The Other Worlds Subscription Quarterly Annual Mailout (SQAM) is a zine subscription service. For a one-off payment of $82 you receive a quarterly (every three months) curated pack of zines loosely collected around a theme. There will be four packs in total, per subscription.
The first pack drops in January 2021 and is titled “City as Might Have Been”.
Subscriptions were limited to 50 subscribers and are now closed.
Originally published in 2015, reprinted (its third run) for SQAM Kyle Magee explains his interventions on public, for-profit advertisements, actions which usually involve the defacement of ad space, done openly in public, which end in his arrest. The manifesto, told through stark and frenetically drawn comics by Michael Fikaris, lays out why for-profit advertising, in addition to being an unconscionable waste of resources, has such a detrimental effect on our media systems, corrupting our politics and personal lives in service of capitalism.
“I’m the opposite of the anchor, drifting around. I used to worry about this but have come to accept it’s my way. To be at the periphery rather than the centre, to feel in the moment but also incessantly elsewhere, thinking of other times and places and possibilities. In this scene I’m in the grey morning under the overcast sky, the soles of my shoes crushing the jacaranda flowers into the pavement, but I’m also out to sea, the anchor hoisted, the ship cutting through the steel blue water.” I am a Camera is a zine series by Vanessa Berry, started in 1999. This issue, from 2016, is a drift through Sydney’s past, present and future.

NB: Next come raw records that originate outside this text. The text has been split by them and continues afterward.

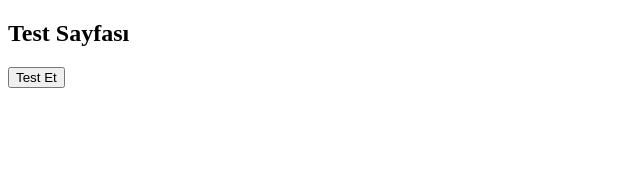
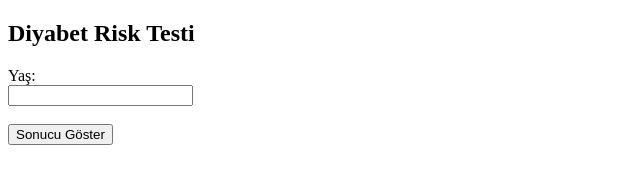
Before and after one commit to aleynauzun386-sketch/diabetes-risk, a plain HTML site: page index.html in a window 1280 px wide. Shown: the whole page, without its empty margins (0-640 px from the left). Drawn offline with Linux system fonts and the light colour scheme.

Commit message:
Update title and content for diabetes risk test

```diff
--- a/index.html
+++ b/index.html
@@ -2,19 +2,38 @@
 <html lang="tr">
 <head>
     <meta charset="UTF-8">
-    <title>Test Sayfası</title>
+    <title>Diyabet Risk Testi</title>
 </head>
 <body>
 
-<h2>Test Sayfası</h2>
+<h2>Diyabet Risk Testi</h2>
 
-<button onclick="calisiyorMu()">Test Et</button>
+<label>Yaş:</label><br>
+<input type="number" id="age"><br><br>
+
+<button onclick="hesapla()">Sonucu Göster</button>
 
 <p id="sonuc"></p>
 
 <script>
-function calisiyorMu() {
-    document.getElementById("sonuc").innerText = "ÇALIŞIYOR ✅";
+function hesapla() {
+    let yas = document.getElementById("age").value;
+
+    if (yas === "") {
+        document.getElementById("sonuc").innerText =
+            "Lütfen yaşınızı giriniz.";
+        return;
+    }
+
+    yas = Number(yas);
+
+    if (yas < 45) {
+        document.getElementById("sonuc").innerText =
+            "Düşük diyabet riski";
+    } else {
+        document.getElementById("sonuc").innerText =
+            "Artmış diyabet riski";
+    }
 }
 </script>
 
```
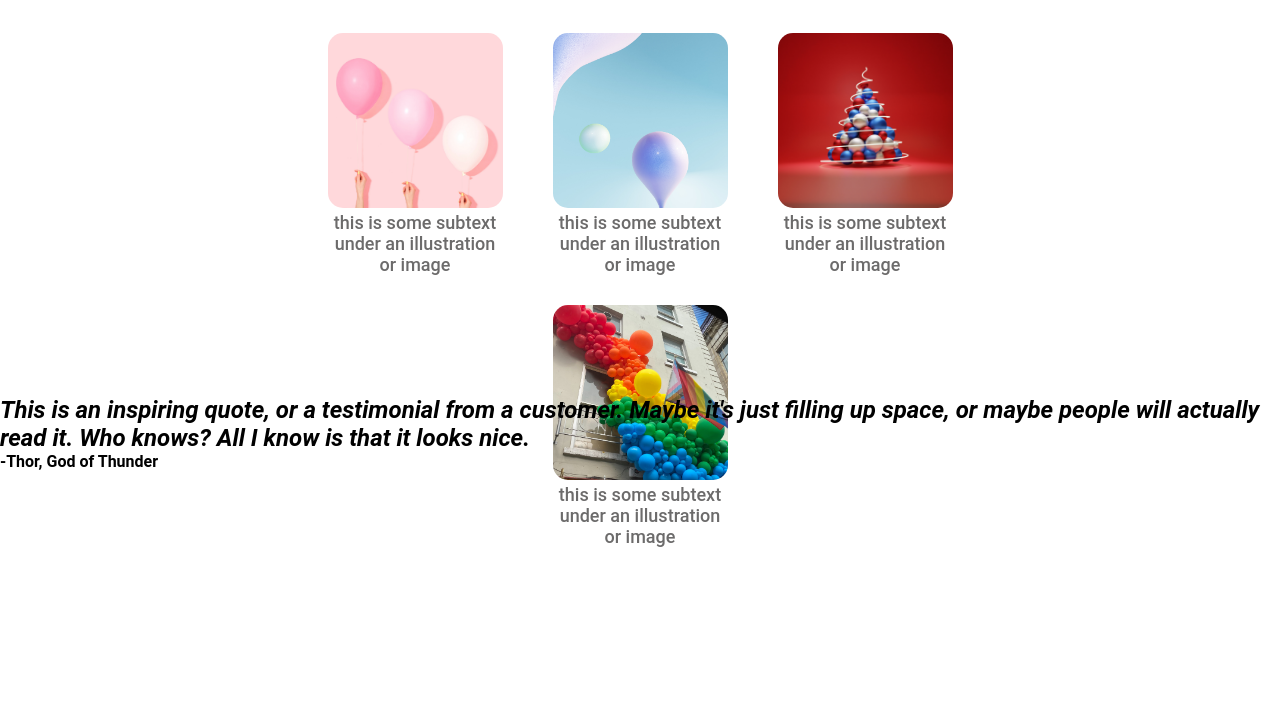
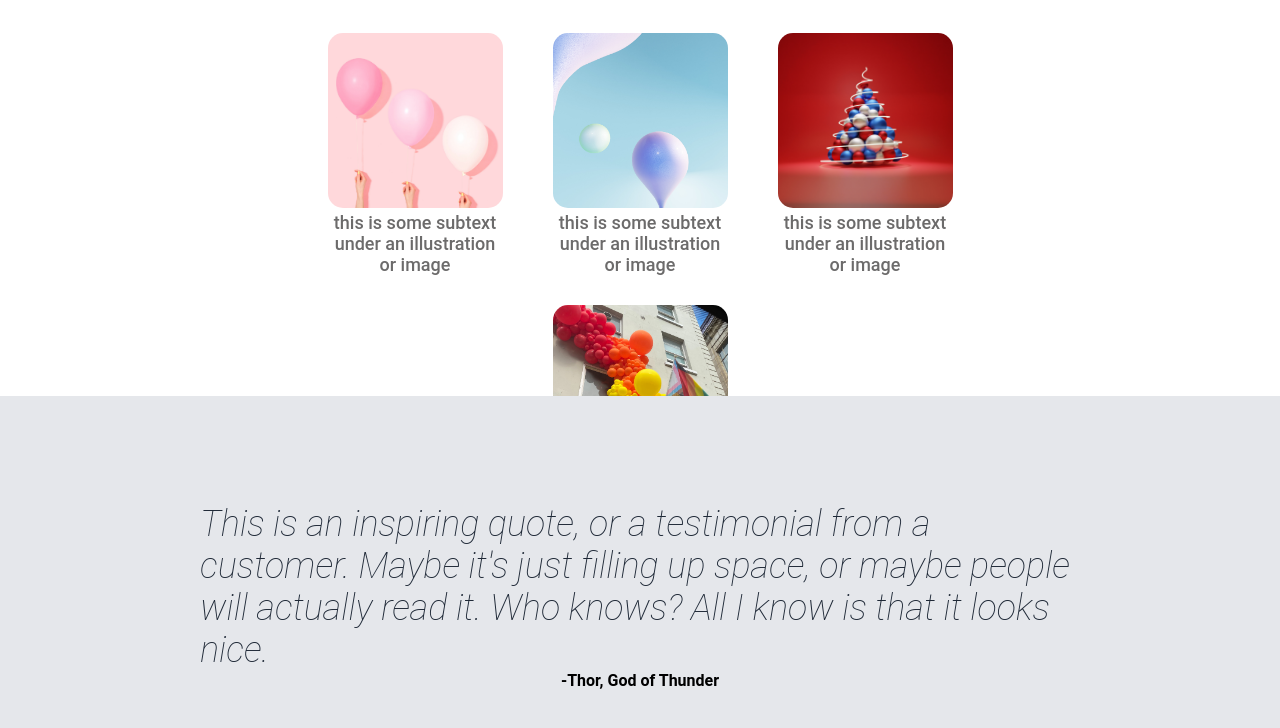
Before and after one commit to cparkin7/landing-page, a plain HTML site: page index.html in a window 1280 px wide. Shown: the part 604-1332 px from the top of the page. Before the commit the page ends 1166 px from the top, so only its background shows below. Drawn offline with Linux system fonts and the light colour scheme.

Commit message:
Change h2 to p in quote due to defaults

```diff
--- a/index.html
+++ b/index.html
@@ -56,11 +56,11 @@
   <!-- Quote Section -->
   <section class="quote">
     <div class="quote-text">
-      <h2>
-        <em>This is an inspiring quote, or a testimonial from a customer.
+      <p>
+        This is an inspiring quote, or a testimonial from a customer.
         Maybe it's just filling up space, or maybe people will actually read
-        it. Who knows? All I know is that it looks nice.</em>
-      </h2>
+        it. Who knows? All I know is that it looks nice.
+      </p>
     </div>
     <div class="quote-credit">
       <h4>-Thor, God of Thunder</h4>
--- a/style.css
+++ b/style.css
@@ -154,3 +154,22 @@ img {
   text-align: center;
   margin: 40px 0px 40px 0px;
 }
+
+/* Quote Section Styles */
+
+.quote {
+  height: 400px;
+  padding: 0px 200px;
+  background-color: #e5e7eb;
+  display: flex;
+  flex-direction: column;
+  justify-content: center;
+  align-items: center;
+}
+
+.quote-text {
+  font-size: 36px;
+  color: #1f2937;
+  font-weight: 100;
+  font-style: italic;
+}
```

Ill Considered is a series of zines exploring Sydney’s brutalist architecture and focussing on those we know are at risk of being razed. In each zine we profile a certain building through words, photos and illustration.
In our first zine we journey to Lidcombe, Sydney, home of the old Department of Mineral Resources building. It’s now abandoned, fenced off and kept watch by a series of CCTV cameras ensuring that it remains empty and useless. Only 250 printed!
What to name this thing that I do, then? This is not an act of remembering or submerging into nostalgia. I wish to engage in a kind of autobiographical writing that identifies which of the city’s many undercurrents penetrated my thick skin and flowed through me, and that traces the ways in which urban habitation in a certain place and time made this body of mine mutate from one state into another: from an adolescent body into an adult body, from a poetic body into an academic body, from an agoraphilic body into a claustrophilic body.
What I am doing is not so much psychogeography as –